Collected data entries

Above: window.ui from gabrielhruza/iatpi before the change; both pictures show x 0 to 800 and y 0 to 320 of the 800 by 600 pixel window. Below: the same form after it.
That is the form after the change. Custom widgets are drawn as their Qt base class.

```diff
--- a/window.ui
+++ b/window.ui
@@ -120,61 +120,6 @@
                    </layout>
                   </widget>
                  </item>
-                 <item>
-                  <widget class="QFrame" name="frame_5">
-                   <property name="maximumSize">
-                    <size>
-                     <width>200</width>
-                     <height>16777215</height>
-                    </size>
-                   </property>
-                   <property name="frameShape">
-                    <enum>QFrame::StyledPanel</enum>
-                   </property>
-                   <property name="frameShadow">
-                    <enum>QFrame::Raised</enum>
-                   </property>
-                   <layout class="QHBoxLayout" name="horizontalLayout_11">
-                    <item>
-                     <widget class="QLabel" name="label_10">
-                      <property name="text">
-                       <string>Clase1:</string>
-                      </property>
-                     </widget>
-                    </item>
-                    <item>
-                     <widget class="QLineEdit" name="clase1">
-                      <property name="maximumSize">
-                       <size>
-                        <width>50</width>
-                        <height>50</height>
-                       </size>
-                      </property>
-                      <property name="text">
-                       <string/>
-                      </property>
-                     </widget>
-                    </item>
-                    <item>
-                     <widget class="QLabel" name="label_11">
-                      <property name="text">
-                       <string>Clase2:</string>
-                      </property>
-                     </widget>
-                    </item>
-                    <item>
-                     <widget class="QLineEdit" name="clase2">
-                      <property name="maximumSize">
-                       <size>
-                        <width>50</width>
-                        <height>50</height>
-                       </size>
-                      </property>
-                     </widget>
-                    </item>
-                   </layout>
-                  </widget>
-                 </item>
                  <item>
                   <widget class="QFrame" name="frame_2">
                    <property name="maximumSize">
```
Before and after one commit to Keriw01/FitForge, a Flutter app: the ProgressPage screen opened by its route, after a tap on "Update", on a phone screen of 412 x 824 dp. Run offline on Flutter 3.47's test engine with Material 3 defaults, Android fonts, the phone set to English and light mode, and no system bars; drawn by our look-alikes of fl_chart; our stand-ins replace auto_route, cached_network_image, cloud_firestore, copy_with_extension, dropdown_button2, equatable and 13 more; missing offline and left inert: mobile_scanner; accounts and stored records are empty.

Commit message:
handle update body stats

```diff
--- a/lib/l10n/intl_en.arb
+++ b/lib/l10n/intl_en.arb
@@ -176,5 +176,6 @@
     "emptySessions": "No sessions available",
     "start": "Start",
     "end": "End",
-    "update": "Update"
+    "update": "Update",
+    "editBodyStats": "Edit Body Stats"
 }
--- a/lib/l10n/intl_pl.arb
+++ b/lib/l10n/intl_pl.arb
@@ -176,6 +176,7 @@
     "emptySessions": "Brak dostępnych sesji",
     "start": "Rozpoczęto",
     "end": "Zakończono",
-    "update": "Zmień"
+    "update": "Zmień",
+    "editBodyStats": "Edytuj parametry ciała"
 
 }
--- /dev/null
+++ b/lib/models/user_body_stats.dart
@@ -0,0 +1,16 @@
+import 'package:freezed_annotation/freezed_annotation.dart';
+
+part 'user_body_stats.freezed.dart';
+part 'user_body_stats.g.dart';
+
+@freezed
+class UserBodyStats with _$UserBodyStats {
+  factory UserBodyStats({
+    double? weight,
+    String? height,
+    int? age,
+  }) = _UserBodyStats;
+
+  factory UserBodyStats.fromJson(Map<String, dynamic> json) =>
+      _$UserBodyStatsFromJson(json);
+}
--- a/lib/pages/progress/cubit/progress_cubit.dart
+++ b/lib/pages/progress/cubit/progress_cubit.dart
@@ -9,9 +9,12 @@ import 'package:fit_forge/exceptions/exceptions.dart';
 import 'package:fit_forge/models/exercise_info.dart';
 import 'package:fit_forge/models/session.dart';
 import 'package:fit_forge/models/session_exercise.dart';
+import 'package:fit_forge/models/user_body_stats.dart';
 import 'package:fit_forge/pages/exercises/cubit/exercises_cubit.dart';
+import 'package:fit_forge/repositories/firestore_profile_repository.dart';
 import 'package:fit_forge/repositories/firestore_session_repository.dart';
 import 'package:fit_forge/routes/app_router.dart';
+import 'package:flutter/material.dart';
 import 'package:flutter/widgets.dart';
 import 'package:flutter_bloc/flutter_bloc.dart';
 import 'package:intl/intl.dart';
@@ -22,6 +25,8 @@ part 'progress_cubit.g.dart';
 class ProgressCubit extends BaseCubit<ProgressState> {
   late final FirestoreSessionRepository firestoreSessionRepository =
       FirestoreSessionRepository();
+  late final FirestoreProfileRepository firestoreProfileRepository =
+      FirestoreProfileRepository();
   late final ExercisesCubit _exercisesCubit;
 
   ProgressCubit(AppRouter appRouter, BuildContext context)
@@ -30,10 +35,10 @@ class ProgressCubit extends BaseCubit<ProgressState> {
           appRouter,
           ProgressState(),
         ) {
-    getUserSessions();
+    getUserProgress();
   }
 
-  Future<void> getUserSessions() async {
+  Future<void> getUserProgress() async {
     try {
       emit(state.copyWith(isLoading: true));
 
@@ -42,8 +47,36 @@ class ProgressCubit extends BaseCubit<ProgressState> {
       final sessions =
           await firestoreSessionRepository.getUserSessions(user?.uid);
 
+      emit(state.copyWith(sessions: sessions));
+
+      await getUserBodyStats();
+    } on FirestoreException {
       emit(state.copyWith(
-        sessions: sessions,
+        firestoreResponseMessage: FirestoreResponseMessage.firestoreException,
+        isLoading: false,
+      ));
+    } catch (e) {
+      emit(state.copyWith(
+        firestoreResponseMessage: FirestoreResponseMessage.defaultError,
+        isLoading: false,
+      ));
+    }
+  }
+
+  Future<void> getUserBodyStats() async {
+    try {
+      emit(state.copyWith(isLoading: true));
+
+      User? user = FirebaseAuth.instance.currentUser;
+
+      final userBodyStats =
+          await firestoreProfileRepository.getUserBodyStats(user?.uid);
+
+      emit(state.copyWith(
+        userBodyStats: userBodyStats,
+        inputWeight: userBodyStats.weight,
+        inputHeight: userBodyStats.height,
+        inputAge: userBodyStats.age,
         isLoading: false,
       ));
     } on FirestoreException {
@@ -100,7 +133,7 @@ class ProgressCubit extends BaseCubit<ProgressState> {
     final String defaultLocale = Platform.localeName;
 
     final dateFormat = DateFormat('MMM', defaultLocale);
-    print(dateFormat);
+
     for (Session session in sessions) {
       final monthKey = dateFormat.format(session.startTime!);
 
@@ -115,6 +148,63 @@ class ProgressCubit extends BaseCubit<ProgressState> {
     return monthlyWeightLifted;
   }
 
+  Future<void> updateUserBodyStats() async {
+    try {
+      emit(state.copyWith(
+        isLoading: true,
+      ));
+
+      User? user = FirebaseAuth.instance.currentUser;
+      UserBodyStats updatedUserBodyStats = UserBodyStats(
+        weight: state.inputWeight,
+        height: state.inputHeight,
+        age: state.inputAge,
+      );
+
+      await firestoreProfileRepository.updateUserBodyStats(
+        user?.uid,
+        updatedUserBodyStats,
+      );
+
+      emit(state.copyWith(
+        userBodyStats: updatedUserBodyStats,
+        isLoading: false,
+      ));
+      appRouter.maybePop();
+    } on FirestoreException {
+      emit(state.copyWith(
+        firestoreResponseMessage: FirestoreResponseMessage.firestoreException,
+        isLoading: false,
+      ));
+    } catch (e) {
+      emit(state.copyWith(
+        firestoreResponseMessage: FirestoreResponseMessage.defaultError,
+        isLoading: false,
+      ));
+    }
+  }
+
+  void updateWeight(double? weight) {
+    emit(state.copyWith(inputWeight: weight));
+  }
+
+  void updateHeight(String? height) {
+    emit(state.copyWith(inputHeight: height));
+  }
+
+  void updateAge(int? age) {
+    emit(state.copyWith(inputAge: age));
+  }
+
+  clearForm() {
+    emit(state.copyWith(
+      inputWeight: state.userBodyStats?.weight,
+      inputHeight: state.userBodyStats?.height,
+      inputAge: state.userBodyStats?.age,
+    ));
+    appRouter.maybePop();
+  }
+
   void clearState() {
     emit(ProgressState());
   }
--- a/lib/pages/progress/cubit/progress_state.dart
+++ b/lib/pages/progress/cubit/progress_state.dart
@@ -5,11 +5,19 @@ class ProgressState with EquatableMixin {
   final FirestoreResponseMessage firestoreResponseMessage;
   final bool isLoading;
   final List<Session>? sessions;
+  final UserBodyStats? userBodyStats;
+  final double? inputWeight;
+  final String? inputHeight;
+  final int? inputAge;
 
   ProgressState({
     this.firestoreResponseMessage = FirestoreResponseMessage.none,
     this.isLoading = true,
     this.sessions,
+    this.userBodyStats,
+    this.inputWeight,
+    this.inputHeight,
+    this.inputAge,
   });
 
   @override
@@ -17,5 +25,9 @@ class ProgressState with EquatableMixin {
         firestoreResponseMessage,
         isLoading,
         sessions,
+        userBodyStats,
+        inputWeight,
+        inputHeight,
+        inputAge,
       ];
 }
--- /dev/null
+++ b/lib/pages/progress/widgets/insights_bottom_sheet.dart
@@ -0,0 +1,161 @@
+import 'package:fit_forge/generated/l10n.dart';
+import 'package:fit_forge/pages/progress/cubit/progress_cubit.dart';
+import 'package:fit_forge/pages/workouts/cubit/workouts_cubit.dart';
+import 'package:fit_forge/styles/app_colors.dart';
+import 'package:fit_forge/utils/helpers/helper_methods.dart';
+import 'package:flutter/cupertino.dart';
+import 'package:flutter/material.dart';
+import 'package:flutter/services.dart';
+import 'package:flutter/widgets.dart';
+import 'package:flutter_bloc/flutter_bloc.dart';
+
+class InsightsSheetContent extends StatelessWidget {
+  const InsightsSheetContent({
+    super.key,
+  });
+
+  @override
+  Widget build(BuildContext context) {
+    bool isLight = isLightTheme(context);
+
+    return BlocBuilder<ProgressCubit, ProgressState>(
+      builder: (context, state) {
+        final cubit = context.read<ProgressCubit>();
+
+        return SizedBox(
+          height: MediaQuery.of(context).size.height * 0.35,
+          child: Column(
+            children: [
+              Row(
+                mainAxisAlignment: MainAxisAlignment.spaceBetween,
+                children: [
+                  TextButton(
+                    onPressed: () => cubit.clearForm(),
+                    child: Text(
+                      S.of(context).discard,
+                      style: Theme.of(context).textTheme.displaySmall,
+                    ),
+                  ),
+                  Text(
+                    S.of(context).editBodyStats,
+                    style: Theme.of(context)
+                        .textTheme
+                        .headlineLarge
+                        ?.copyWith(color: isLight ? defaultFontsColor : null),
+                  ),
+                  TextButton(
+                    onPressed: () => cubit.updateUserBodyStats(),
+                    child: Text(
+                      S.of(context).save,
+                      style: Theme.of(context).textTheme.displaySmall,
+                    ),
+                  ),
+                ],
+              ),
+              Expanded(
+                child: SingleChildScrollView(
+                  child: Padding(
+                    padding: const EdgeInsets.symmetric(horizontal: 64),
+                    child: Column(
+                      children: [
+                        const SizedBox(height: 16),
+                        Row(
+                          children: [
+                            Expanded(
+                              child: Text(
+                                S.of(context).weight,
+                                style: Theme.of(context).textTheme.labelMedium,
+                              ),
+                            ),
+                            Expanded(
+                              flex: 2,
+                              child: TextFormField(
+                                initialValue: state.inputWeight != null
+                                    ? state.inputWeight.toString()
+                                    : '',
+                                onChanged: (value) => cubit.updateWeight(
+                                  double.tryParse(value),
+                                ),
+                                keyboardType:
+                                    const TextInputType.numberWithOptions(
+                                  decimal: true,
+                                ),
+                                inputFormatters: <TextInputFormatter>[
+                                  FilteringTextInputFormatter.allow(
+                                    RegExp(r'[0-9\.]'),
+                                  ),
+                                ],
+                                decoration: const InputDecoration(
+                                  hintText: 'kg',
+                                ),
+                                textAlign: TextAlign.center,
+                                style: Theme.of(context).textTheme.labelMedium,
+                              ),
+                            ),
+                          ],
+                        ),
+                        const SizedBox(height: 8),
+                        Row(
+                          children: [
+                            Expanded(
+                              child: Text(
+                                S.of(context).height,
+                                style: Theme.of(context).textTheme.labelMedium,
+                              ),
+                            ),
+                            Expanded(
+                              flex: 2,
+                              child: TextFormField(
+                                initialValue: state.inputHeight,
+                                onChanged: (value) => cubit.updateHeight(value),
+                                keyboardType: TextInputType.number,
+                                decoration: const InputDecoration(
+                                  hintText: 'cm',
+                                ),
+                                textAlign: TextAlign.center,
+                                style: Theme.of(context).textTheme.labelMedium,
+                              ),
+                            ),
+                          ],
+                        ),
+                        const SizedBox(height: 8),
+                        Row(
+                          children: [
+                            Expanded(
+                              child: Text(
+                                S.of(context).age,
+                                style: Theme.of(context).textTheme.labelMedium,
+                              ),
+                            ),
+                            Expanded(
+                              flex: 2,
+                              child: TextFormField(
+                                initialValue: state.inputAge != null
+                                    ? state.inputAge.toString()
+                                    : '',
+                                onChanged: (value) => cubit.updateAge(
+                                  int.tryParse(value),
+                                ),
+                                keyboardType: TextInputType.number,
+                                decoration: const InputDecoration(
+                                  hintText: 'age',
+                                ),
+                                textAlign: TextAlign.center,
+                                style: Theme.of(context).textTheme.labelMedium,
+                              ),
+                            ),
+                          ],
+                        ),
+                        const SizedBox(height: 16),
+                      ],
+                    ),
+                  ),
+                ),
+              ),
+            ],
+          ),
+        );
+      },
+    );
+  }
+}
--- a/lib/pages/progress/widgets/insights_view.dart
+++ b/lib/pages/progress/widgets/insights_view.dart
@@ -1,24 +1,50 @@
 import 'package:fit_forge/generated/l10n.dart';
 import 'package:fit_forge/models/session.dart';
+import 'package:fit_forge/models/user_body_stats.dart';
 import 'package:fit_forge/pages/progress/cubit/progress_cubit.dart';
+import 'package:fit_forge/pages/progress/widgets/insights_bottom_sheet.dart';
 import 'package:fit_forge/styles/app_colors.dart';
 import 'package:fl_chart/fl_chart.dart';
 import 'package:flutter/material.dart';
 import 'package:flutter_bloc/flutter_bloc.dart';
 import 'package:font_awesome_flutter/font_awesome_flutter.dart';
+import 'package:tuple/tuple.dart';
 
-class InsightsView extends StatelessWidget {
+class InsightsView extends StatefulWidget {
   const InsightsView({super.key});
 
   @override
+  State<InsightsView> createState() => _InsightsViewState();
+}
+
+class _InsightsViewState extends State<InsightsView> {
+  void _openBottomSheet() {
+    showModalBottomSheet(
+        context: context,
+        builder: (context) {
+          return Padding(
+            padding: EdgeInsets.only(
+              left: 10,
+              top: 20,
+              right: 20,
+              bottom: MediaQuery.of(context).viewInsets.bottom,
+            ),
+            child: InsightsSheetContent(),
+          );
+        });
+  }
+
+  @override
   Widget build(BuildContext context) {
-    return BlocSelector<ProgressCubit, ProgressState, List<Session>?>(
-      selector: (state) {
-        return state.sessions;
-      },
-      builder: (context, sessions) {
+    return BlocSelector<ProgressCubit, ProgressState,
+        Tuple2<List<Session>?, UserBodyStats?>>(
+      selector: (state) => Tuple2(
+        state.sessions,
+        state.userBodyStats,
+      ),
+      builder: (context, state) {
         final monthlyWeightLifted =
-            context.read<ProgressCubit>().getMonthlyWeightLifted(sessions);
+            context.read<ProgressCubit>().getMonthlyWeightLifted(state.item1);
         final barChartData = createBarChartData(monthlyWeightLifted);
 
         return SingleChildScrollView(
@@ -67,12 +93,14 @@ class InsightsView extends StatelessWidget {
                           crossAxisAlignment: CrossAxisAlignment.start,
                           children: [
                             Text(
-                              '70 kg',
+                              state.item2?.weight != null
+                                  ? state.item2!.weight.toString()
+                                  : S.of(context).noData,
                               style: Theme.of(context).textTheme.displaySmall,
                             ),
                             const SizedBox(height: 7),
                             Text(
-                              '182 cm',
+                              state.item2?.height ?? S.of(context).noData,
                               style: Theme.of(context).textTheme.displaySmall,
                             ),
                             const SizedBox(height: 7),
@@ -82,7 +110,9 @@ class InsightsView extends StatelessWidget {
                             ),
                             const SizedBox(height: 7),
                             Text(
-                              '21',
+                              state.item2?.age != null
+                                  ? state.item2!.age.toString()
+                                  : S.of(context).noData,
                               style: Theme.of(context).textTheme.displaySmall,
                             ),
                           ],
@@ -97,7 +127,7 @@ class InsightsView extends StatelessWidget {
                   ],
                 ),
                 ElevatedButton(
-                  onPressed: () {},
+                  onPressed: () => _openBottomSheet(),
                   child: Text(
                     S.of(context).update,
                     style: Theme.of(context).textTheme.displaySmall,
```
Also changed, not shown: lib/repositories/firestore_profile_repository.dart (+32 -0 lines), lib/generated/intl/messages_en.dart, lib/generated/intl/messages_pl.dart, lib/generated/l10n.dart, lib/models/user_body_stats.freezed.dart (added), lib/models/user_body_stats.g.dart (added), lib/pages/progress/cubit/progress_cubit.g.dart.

- **PROBLEM DESCRIPTION**:
Go over the data above and copy every line that has the word "void" in it.

- **PROBLEM SOLUTION**:
-  Future<void> getUserSessions() async {
+  Future<void> getUserProgress() async {
+  Future<void> getUserBodyStats() async {
+  Future<void> updateUserBodyStats() async {
+  void updateWeight(double? weight) {
+  void updateHeight(String? height) {
+  void updateAge(int? age) {
   void clearState() {
+  void _openBottomSheet() {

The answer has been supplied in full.